The reasons for cooperation in space science missions are many, ranging from the idea being born within a pre-existing scientific collaboration, to the desire to build a more performant mission by pooling resources, to the wish to cover a broader set of science topics by implementing more missions. The reasons for fostering collaboration can be different for the scientists and for the space agencies, with the latter often having more political reasons, either at agency or at government level. These may include the projection of soft power created by inviting junior partners to one’s flagship missions. 

Cooperation brings, in addition to many advantages, also significant challenges with it. These include the managerial challenges created by the additional interfaces, the ones created by the need to work across different cultures (and, more trivially, time zones), as well as the questions of which partner is leading, who is taking the risk of one of the partners failing to deliver, etc. While these issues may be less acute when one partner is leading at a significant level (so that the contributions of the junior partners are not enabling) they can become very significant when partners have comparable shares.

The different roles of Principal Investigators in the different space agencies adds complexity to the issue, so that issues of governance often affect the approach to collaboration. Some scientific communities may be not interested to cooperate on given missions for reasons, e.g., of national prestige, or because, having sufficient resources to implement a given mission on their own, they may not be interested in taking onboard the risks and complexity added by partnership. More broadly, scientific excellence thrives also through competition, which may not make cooperation always the best solution.

Finally, the space ecosystem is changing fast, so that the approaches and rules that were the norm ten or twenty years ago may today be no longer applicable, and new, different approaches may have to be sought.

Goal of the ISSI Forum

Scientists often present proposals for missions in response to opportunities open by space agencies that show that scientists and agencies have a different understanding of the reasons, and “rules” of collaboration in space science missions.

The goal of the Forum is to put together a number of scientists with experience in space science missions with a broad diversity of backgrounds (scientific, cultural, etc.), to discuss the pros and cons of different approach to collaboration, to compare the view from space agencies and from scientific players, to discuss experiences and case studies, and to distill some guidelines based on experience and insight by the Forum participants.The questions to which the Forum should try to give an answer include:

  • When is collaboration in a space science mission desirable and why?
  • When is collaboration perhaps not desirable and why?
  • Which collaboration schemes have been/can be successful?
  • Which schemes have failed and why?
  • How should scientists foster collaboration?
  • What are the obstacles to international collaboration?
  • What are the costs (financial and of other type) of international collaboration?
  • What are the most frequent mistakes and misjudgments made and how can they be avoided?

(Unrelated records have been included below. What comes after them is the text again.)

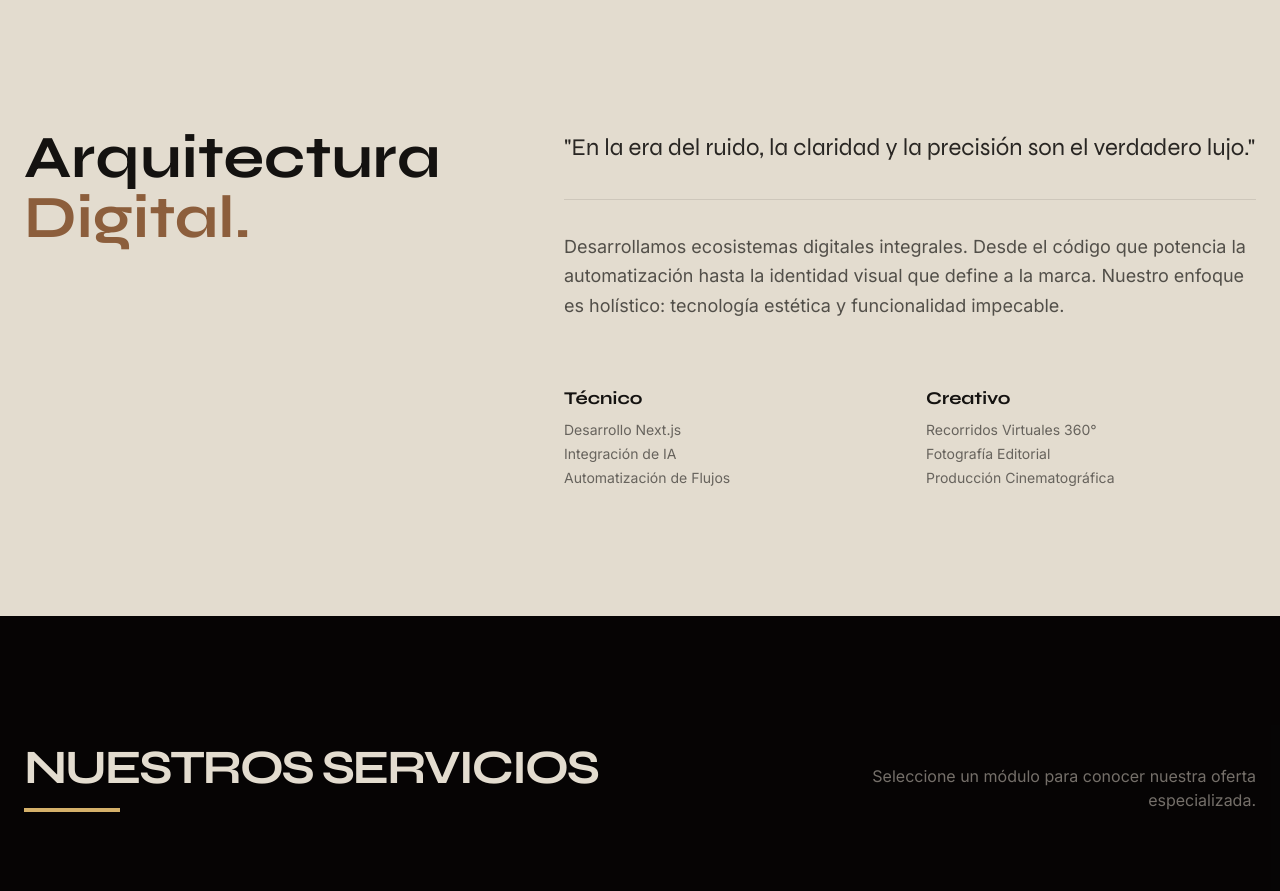
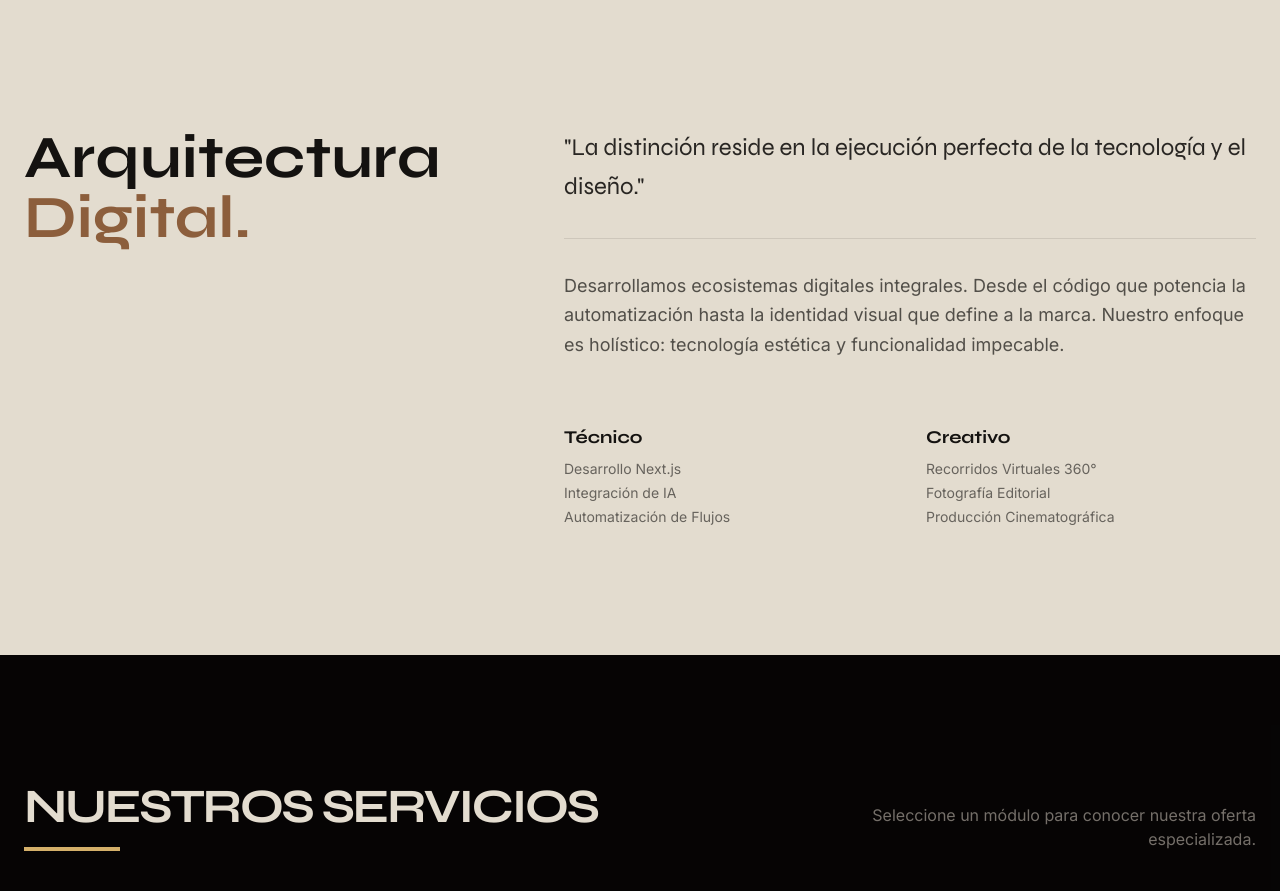
Before and after one commit to Daniel-Banda/THRTN, a Next.js app: page / in a window 1280 px wide. Shown: the part 800-1691 px from the top of the page. Built offline with nearby package versions, Linux system fonts and the light colour scheme; grey boxes are pictures that could not be loaded.

Commit message:
content: update philosophy quote in home page

```diff
--- a/src/app/page.tsx
+++ b/src/app/page.tsx
@@ -89,7 +89,7 @@ export default function Home() {
           </div>
           <div className="md:col-span-7 space-y-8">
             <p className="text-2xl font-light text-surface/90 leading-relaxed font-display">
-              "En la era del ruido, la claridad y la precisión son el verdadero lujo."
+              "La distinción reside en la ejecución perfecta de la tecnología y el diseño."
             </p>
             <div className="h-[1px] w-full bg-surface/10" />
             <p className="text-lg text-surface/70 leading-relaxed">
```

Space science missions are implemented under the responsibility of space agencies, who hold the funding and the decision authority, including on collaboration. The goal of the forum is to address scientists, hoping to inform their approach to possible collaborations for the future (and present). The forum will not issue recommendation to the agencies (that are sovereign entities), although hopefully agency officials may find something of interest in them. 


Header Image by F. Favata